The article goes on to talk about a hidden contract between students and their teachers which is an unspoken set of rules that both parties follow. Students agree to behave, do their work, ask and answer questions if the teacher agrees to organise well detailed lessons and work, try to make it interesting, assign work that is very similar to that clearly gone through in class and show them exactly what they need to do to achieve a high grade.
No one ever speaks to each other about these contractual agreements, but you notice it in a class if someone breaks them. If the teacher breaks it by assigning a question that has not been specifically covered as an example in class then the off task behaviors and the cries of "this is unfair, you haven't shown us how to do it" ring out. If a student breaks the contract by not behaving then they are often removed from the class.
When I read through this I went back and re-read the first part and could clearly see that hidden contract at play and the greater importance of that quote. It was seen as a good day teaching because everyone was meeting their part of the hidden contract. However one of the fundamental parts of that contract is that there is little emphasis from the student or the teacher on having to truly think for themselves, they just need to reproduce the work the teacher has already done for them. Students could easily answer the questions as the teacher had already given them the answers, they had written them on their page, they didn't have to synthesise a response, they just had to find it. The teacher could easily answer the questions from the student because the student was only engaging with the work on a superficial level, the work they had gone through, and the questions they had been asked didn't challenge their thinking, didn't target their possible misconceptions, didn't deepen their understanding or draw connections to previous work, it was more than likely just a slight extension on the previous lesson. There was no way of them thinking deeply enough about the work to ask a really good thoughtful question.
Those days where there are tasks given to students or questions asked of them that target some deeper thinking are often not associated with quiet classrooms, Students are challenged and sometimes this means they are frustrated that they are making some mistakes or that their approach just doesn't seem to be working as they thought it would, they might be frustrated that the are not sure where to start. This may be coming out of them thinking they should already have the answer somewhere in their book, it might be coming out of the idea that they have to think about things differently to they ever have before.

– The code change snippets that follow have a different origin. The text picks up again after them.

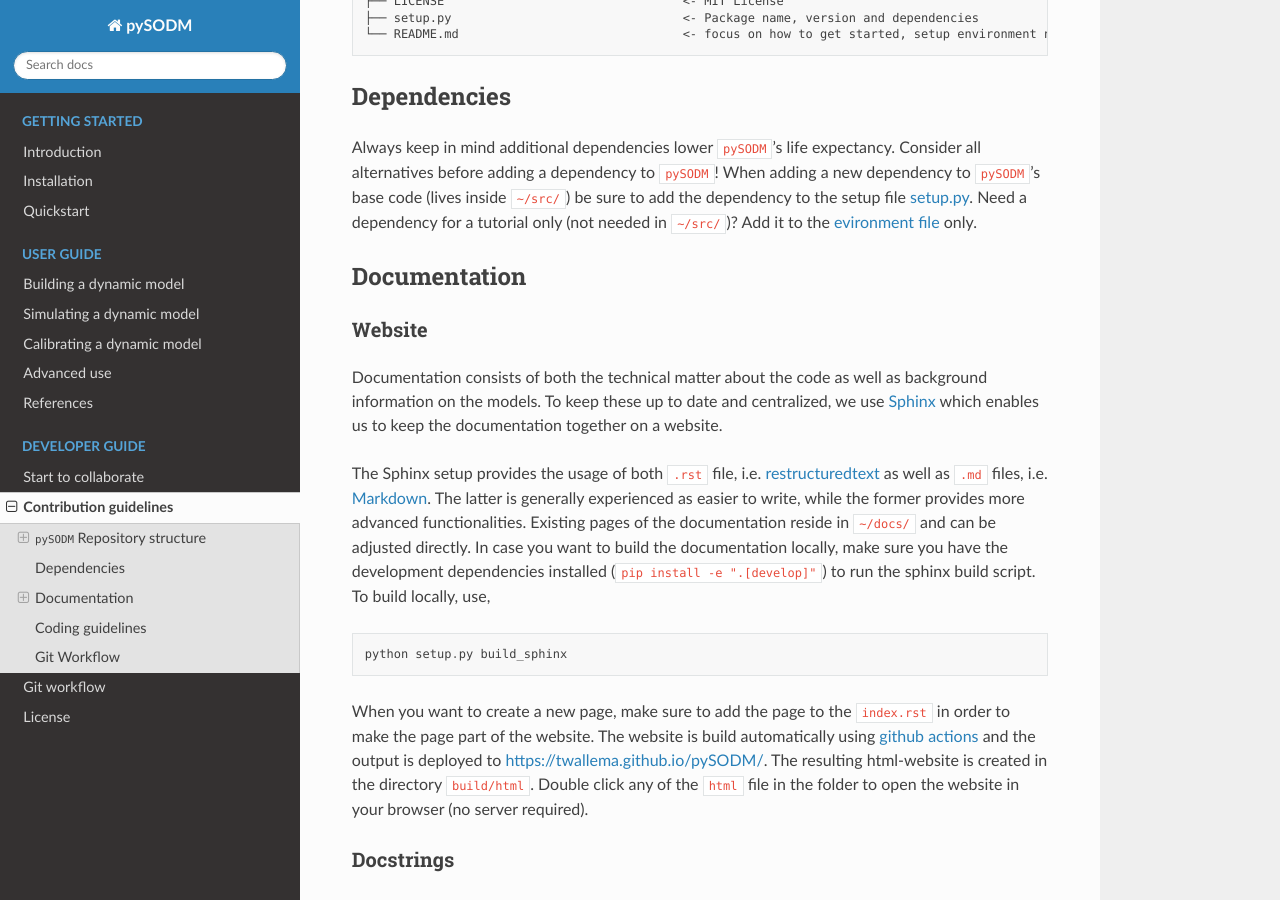
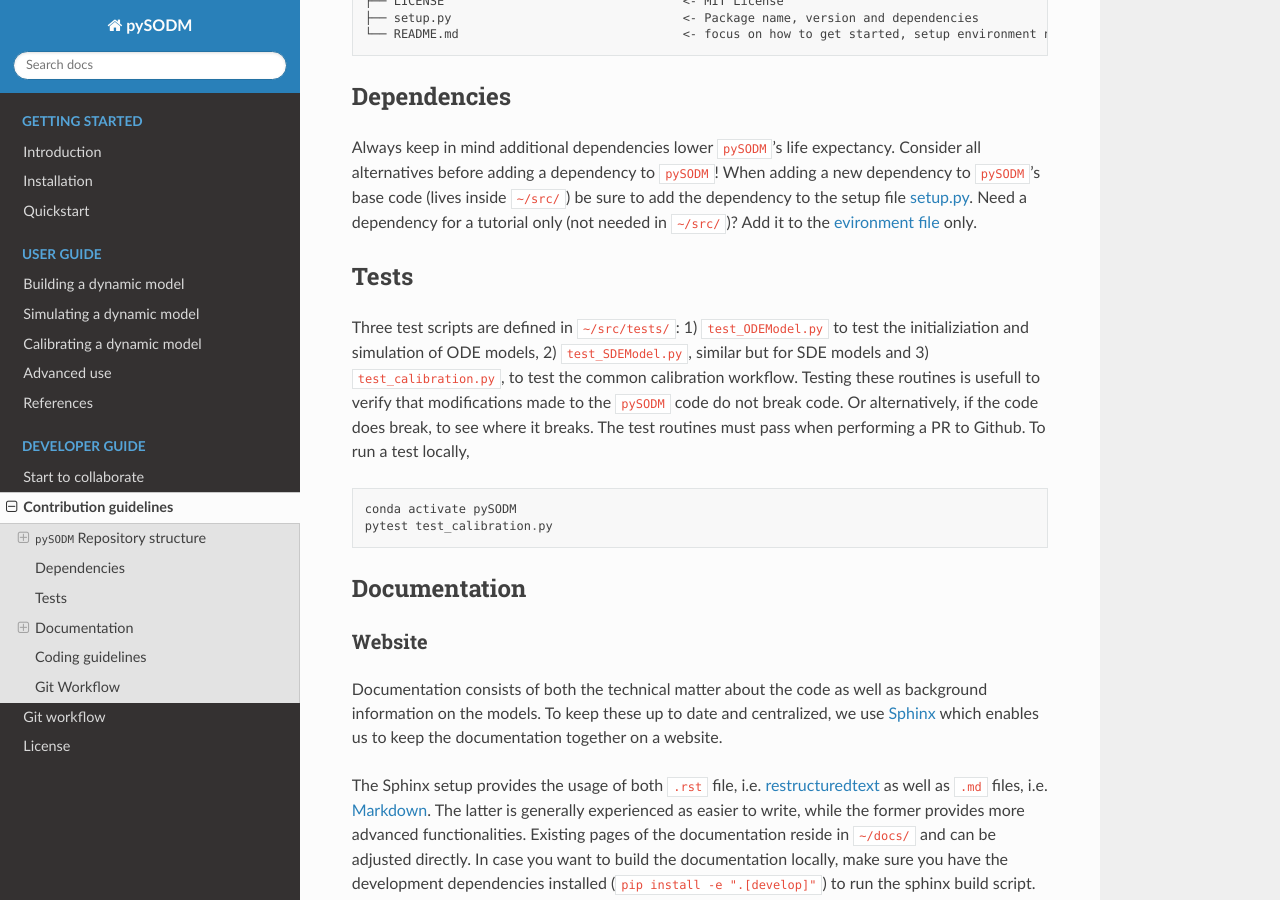
Before and after one commit to twallema/pySODM, a Sphinx documentation site: the page built from docs/guidelines.md, in a window 1280 px wide and 900 px high, scrolled down 1191 px. Built offline with Sphinx 7.4.7 and the Read the Docs theme 2.0.0, drawn with Linux system fonts in a browser that asks for light colours.

Commit message:
add tests to guidelines

````diff
--- a/docs/guidelines.md
+++ b/docs/guidelines.md
@@ -48,6 +48,14 @@ __Remember:__ Anyone should be able to reproduce the final products with the cod
 ### Dependencies
 
 Always keep in mind additional dependencies lower `pySODM`'s life expectancy. Consider all alternatives before adding a dependency to `pySODM`! When adding a new dependency to `pySODM`'s base code (lives inside `~/src/`) be sure to add the dependency to the setup file [setup.py](https://github.com/twallema/pySODM/blob/master/setup.py). Need a dependency for a tutorial only (not needed in `~/src/`)? Add it to the [evironment file](https://github.com/twallema/pySODM/blob/master/environment.yml) only.
+
+### Tests
+
+Three test scripts are defined in `~/src/tests/`: 1) `test_ODEModel.py` to test the initializiation and simulation of ODE models, 2) `test_SDEModel.py`, similar but for SDE models and 3) `test_calibration.py`, to test the common calibration workflow. Testing these routines is usefull to verify that modifications made to the `pySODM` code do not break code. Or alternatively, if the code does break, to see where it breaks. The test routines must pass when performing a PR to Github. To run a test locally,
+```
+conda activate pySODM
+pytest test_calibration.py
+```
 
 ### Documentation
 
````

What ever that reason for the frustration it can be a powerful motivator for learning and a powerful tool for improvement, but the key is just keeping them frustrated enough to keep trying rather than so frustrated that they simply give up. That frustration of knowing you can do something, but you just don't know how to yet is a frustration I know well, but it is one I have had to learn to become comfortable with. The idea of knowing there is just something small you are missing, someone you need to talk to, a different way of looking at it, something that is just outside your reach is one that is important in not only building conceptual understanding but students who know how to learn and have resilience in the face of setbacks.
Senior Leader of Pedagogical Innovation and Mathematics Coordinator in Regional South Australia.
Opinions in this blog are my own and do not necessarily represent the views of my employer.